Defendants thereafter moved for attorney fees under MCL 213.66(2). Plaintiff contested the motion, arguing that attorney fees are appropriate under MCL 213.66(2) only if the court finds the proposed acquisition improper, which the court did not do in this case. The trial court disagreed, holding that by ruling for defendants in their challenge to plaintiff's acquisition, the court had necessarily found the proposed acquisition improper.

In accordance with its rulings, the trial court entered an order dismissing the case and awarding attorney fees to defendants. Plaintiff appeals that order as of right.

II. JURISDICTION

After plaintiff filed its appeal, defendants moved to dismiss the appeal for lack of jurisdiction, arguing that under MCL 213.56(6) plaintiff could only appeal the trial court's public-necessity determination by leave granted. A panel of this Court denied the motion without prejudice for consideration by the case-call panel.2 After reviewing the issue, we agree with defendants and therefore dismiss for lack of jurisdiction plaintiff's appellate challenge to the trial court's public-necessity determination.
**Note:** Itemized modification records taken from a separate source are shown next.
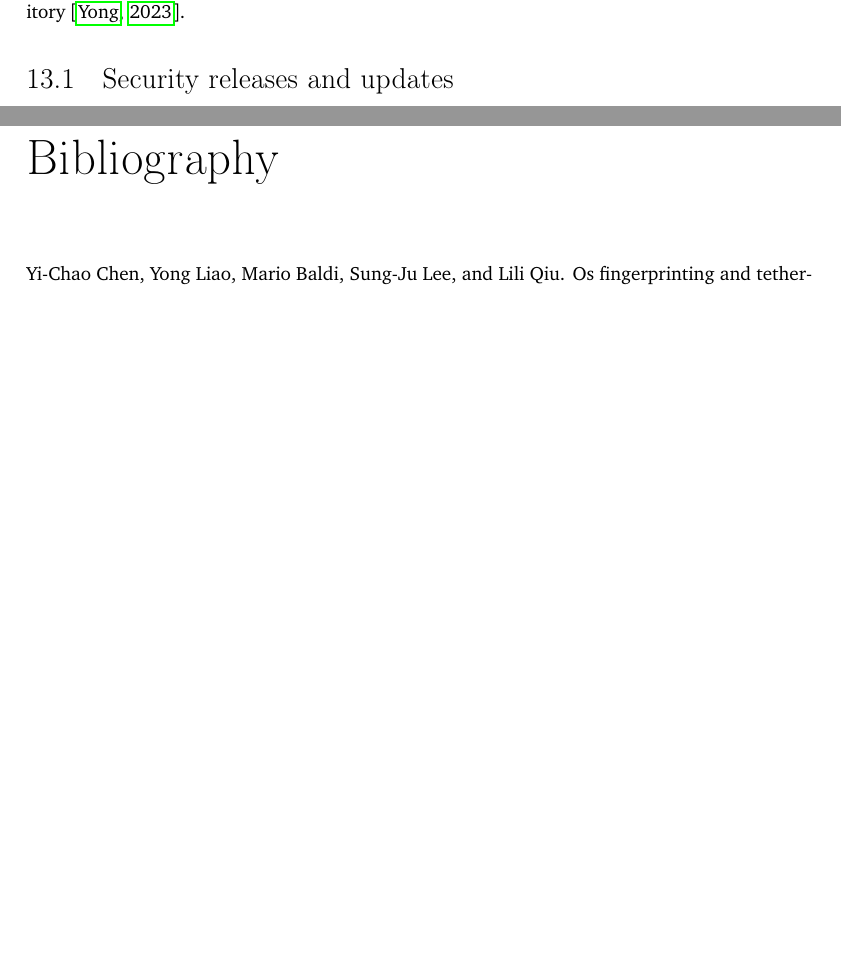
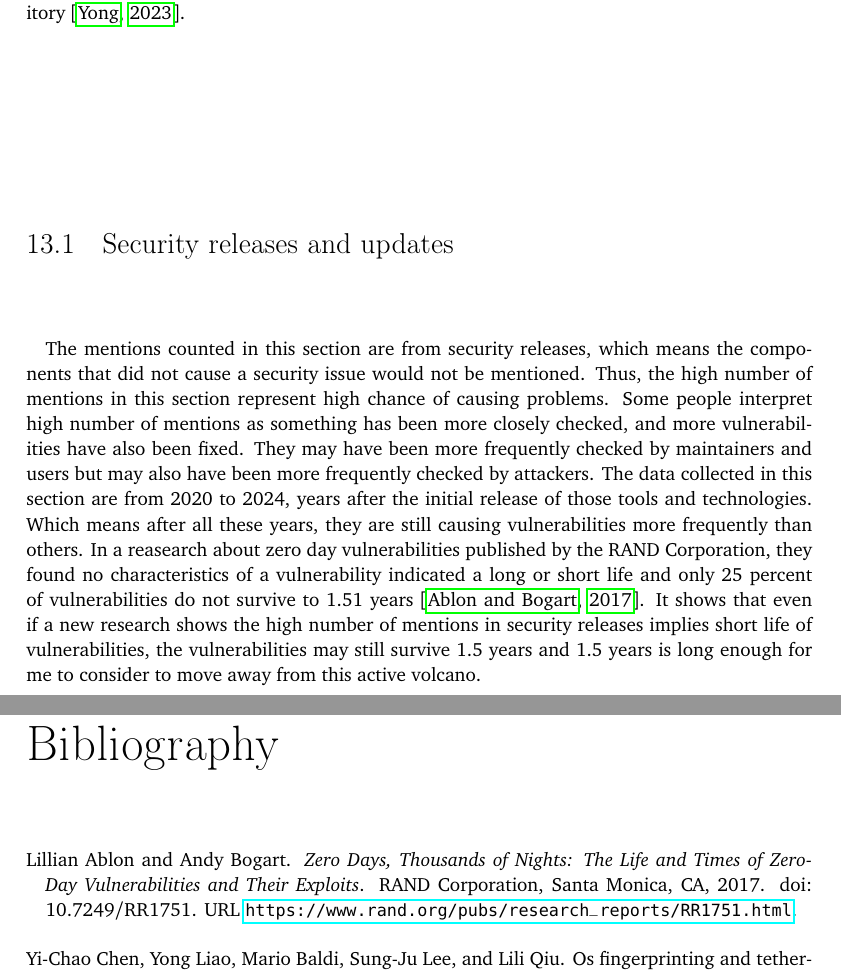
Before and after one commit to YongBinnnnnnnnnnnnnnnnnnnnnnnnnnnnnnnnn/hood, a LaTeX thesis (paper/paper.tex): two parts of pages 57 and 85 of 86, joined at a grey line, cut so that both start at the same text, the shorter picture padded with empty space. Compiled offline with pdfLaTeX.

Commit message:
Update paper.tex

```diff
--- a/paper/paper.tex
+++ b/paper/paper.tex
@@ -693,6 +693,8 @@ Network activities of the firewall system are logged to multiple places by multi
 This chapter analyzes security events and provides reasons why many things that could bring convenience are disabled in the firewall. Related data can be found from project GitHub repository \citep{hood:github}.
 
 \section{Security releases and updates}
+\paragraph{}
+The mentions counted in this section are from security releases, which means the components that did not cause a security issue would not be mentioned. Thus, the high number of mentions in this section represent high chance of causing problems. Some people interpret high number of mentions as something has been more closely checked, and more vulnerabilities have also been fixed. They may have been more frequently checked by maintainers and users but may also have been more frequently checked by attackers. The data collected in this section are from 2020 to 2024, years after the initial release of those tools and technologies. Which means after all these years, they are still causing vulnerabilities more frequently than others. In a reasearch about zero day vulnerabilities published by the RAND Corporation, they found no characteristics of a vulnerability indicated a long or short life and only 25 percent of vulnerabilities do not survive to 1.51 years \citep{zeroday:life}. It shows that even if a new research shows the high number of mentions in security releases implies short life of vulnerabilities, the vulnerabilities may still survive 1.5 years and 1.5 years is long enough for me to consider to move away from this active volcano.
 \begin{figure}[H]
   \includegraphics[width=\textwidth]{data/apple_security_releases/result.png}
   \caption{Top 19 mostly mentioned components in Apple security releases\newline from January 8th, 2020 to January 12th, 2024}
```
A challenge to this Court's jurisdiction is a question of law that we review de novo. Chen v. Wayne State Univ., 284 Mich. App. 172, 191, 771 N.W.2d 820 (2009). Likewise, this Court reviews de novo the interpretation of the UCPA. Washtenaw Co. Bd. of Co. Rd. Comm'rs v. Shankle, 327 Mich. App. 407, 412, 934 N.W.2d 279 (2019).

As stated, after defendants challenged the necessity of plaintiff's proposed acquisition under MCL 213.56(1), the trial court proceeded under MCL 213.56(3) and determined that plaintiff's acquisition of easement rights to defendants’ property was unnecessary. That determination constituted a final judgment. MCL 213.56(5) (“The court's determination of a motion to review necessity is a final judgment.”). While final judgments are generally appealable in this Court as a matter of right under MCL 600.309, MCL 213.56(6) states:

Notwithstanding [MCL 600.309], an order of the court upholding or determining public necessity or upholding the validity of the condemnation proceeding is appealable to the court of appeals only by leave of that court pursuant to the general court rules. In the absence of a timely filed appeal of the order, an appeal shall not be granted and the order is not appealable as part of an appeal from a judgment as to just compensation. [Emphasis added.]

The question now before us is whether the trial court's determination that no public necessity justified plaintiff's acquisition of easement rights to defendant's property was “an order of the court upholding or determining public necessity” under MCL 213.56(6) such that the determination was only appealable by leave granted.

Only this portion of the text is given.